How a probe from 1978 may have discovered extraterrestrial life


Photo courtesy of J. Gabás Esteban


The possibility of life in our own solar system has always been associated with Mars. However, last month another planet may have joined the club. The detection of Phosphine in atmospheric clouds of Venus has raised some questions about how it got there.

What is Phosphine?

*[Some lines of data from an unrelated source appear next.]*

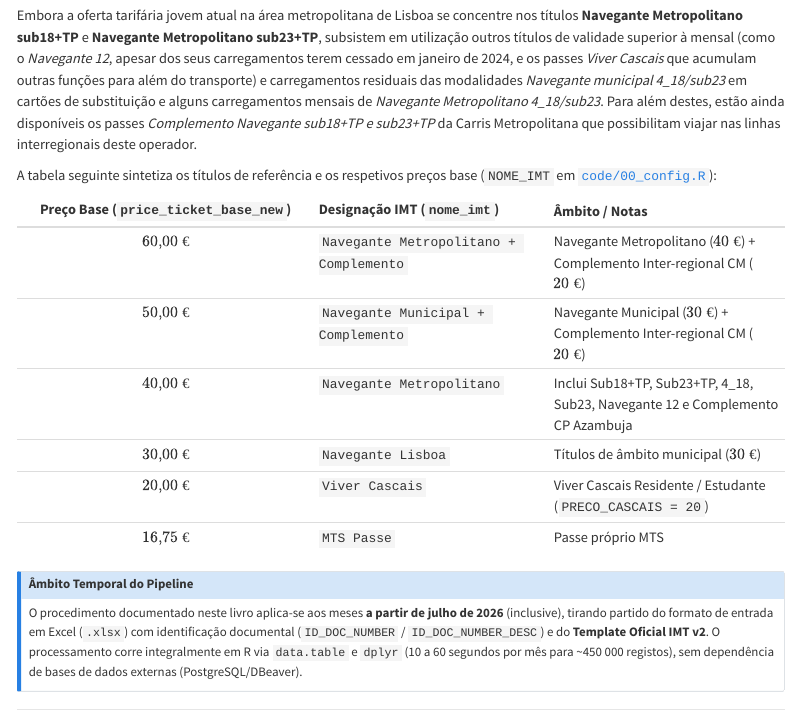
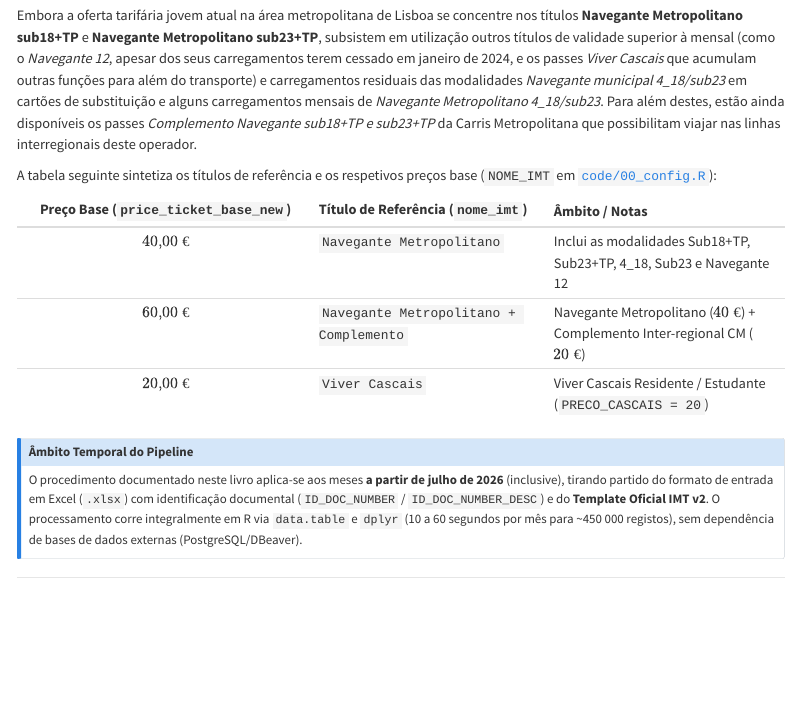
Before and after one commit to tmlmobilidade/compensacoes-passejovem, a Quarto document (methods/index.qmd): the page in a window 1100 px wide, from 1060 px down. Rendered offline with R 4.5, knitr and Pandoc in place of Quarto, with nearby package versions.

Commit message:
retirei os navegantes municipais porque já não existem. alterei o nome designação IMT para título de referência

```diff
--- a/methods/index.qmd
+++ b/methods/index.qmd
@@ -37,14 +37,11 @@
 
 A tabela seguinte sintetiza os títulos de referência e os respetivos preços base (`NOME_IMT` em [`code/00_config.R`](../code/00_config.R)):
 
-| Preço Base (`price_ticket_base_new`) | Designação IMT (`nome_imt`) | Âmbito / Notas |
+| Preço Base (`price_ticket_base_new`) | Título de Referência (`nome_imt`) | Âmbito / Notas |
 | :---: | :--- | :--- |
+| **$40{,}00\text{ €}$** | `Navegante Metropolitano` | Inclui as modalidades Sub18+TP, Sub23+TP, 4_18, Sub23 e Navegante 12|
 | **$60{,}00\text{ €}$** | `Navegante Metropolitano + Complemento` | Navegante Metropolitano ($40\text{ €}$) + Complemento Inter-regional CM ($20\text{ €}$) |
-| **$50{,}00\text{ €}$** | `Navegante Municipal + Complemento` | Navegante Municipal ($30\text{ €}$) + Complemento Inter-regional CM ($20\text{ €}$) |
-| **$40{,}00\text{ €}$** | `Navegante Metropolitano` | Inclui Sub18+TP, Sub23+TP, 4_18, Sub23, Navegante 12 e Complemento CP Azambuja |
-| **$30{,}00\text{ €}$** | `Navegante Lisboa` | Títulos de âmbito municipal ($30\text{ €}$) |
 | **$20{,}00\text{ €}$** | `Viver Cascais` | Viver Cascais Residente / Estudante (`PRECO_CASCAIS = 20`) |
-| **$16{,}75\text{ €}$** | `MTS Passe` | Passe próprio MTS |
 
 ::: {.callout-note}
 ## Âmbito Temporal do Pipeline
```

Phosphine is a toxic, extremely flammable, and terrible smelling compound made mostly of phosphorus. It has a range of uses on Earth. According to Derek Lower, a chemist with an interest in astronomy, phosphine is used in the electronics industry to make semiconductors and to fumigate rodents as a pesticide, among other things. As Earth’s atmosphere is largely made up of oxygen, most of the phosphorus on our planet is in the form of phosphate. The same should go for Venus, as its atmosphere is mostly made up of carbon dioxide (which contains oxygen), however this is not the case.

Phosphine on Venus?

A probe that reached Venus in 1978 has detected a signature of phosphine in the clouds of the planet. It has been found on other rocky planets, including Mars, but Venus has never come to mind as a planet that could support life, as the conditions on Venus are extremely harsh. While Venus is often considered “Earth’s sister” due to the similarities in our size and structure, the similarities end there. Being very close to the sun, Venus has the hottest atmospheric temperature in our solar system, heating up to 880 degrees Fahrenheit-hot enough to create puddles of lead. However, about 30 miles up from the surface, where the clouds reside, the conditions are very similar to that of Earth. Ms. Cox, a chemistry teacher at Oakton High School states, “We have been aware of the presence of this gas on planets such as Jupiter for some time, but Venus lacks the same conditions as this gas giant to be able to generate phosphine, so some other explanation of its presence is required.” Phosphine can also be associated with the decomposition of organic matter. As Ms. Cox worded it, “One explanation could be due to a bacteria or other organism, producing this gas as a bi-product from the decay process.” Due to this, finding phosphine in the atmosphere could potentially correspond to previous, or even current forms of life in the atmosphere of the planet.

What does this mean?

This whole theory has sparked some debate among industry professionals in the last month because this idea is just that, a theory. Clara Sousa-Silva, research scientist in MIT’s Department of Earth, Atmospheric and Planetary Sciences (EAPS) says “Now, astronomers will think of all the ways to justify phosphine without life, and I welcome that. Please do, because we are at the end of our possibilities to show abiotic processes that can make phosphine.” EAPS Research Scientist Janusz Petkowski adds, “This means either this is life, or it’s some sort of physical or chemical process that we do not expect to happen on rocky planets”, which is also a possibility. After all, there is still relatively little that we know about our solar system to date.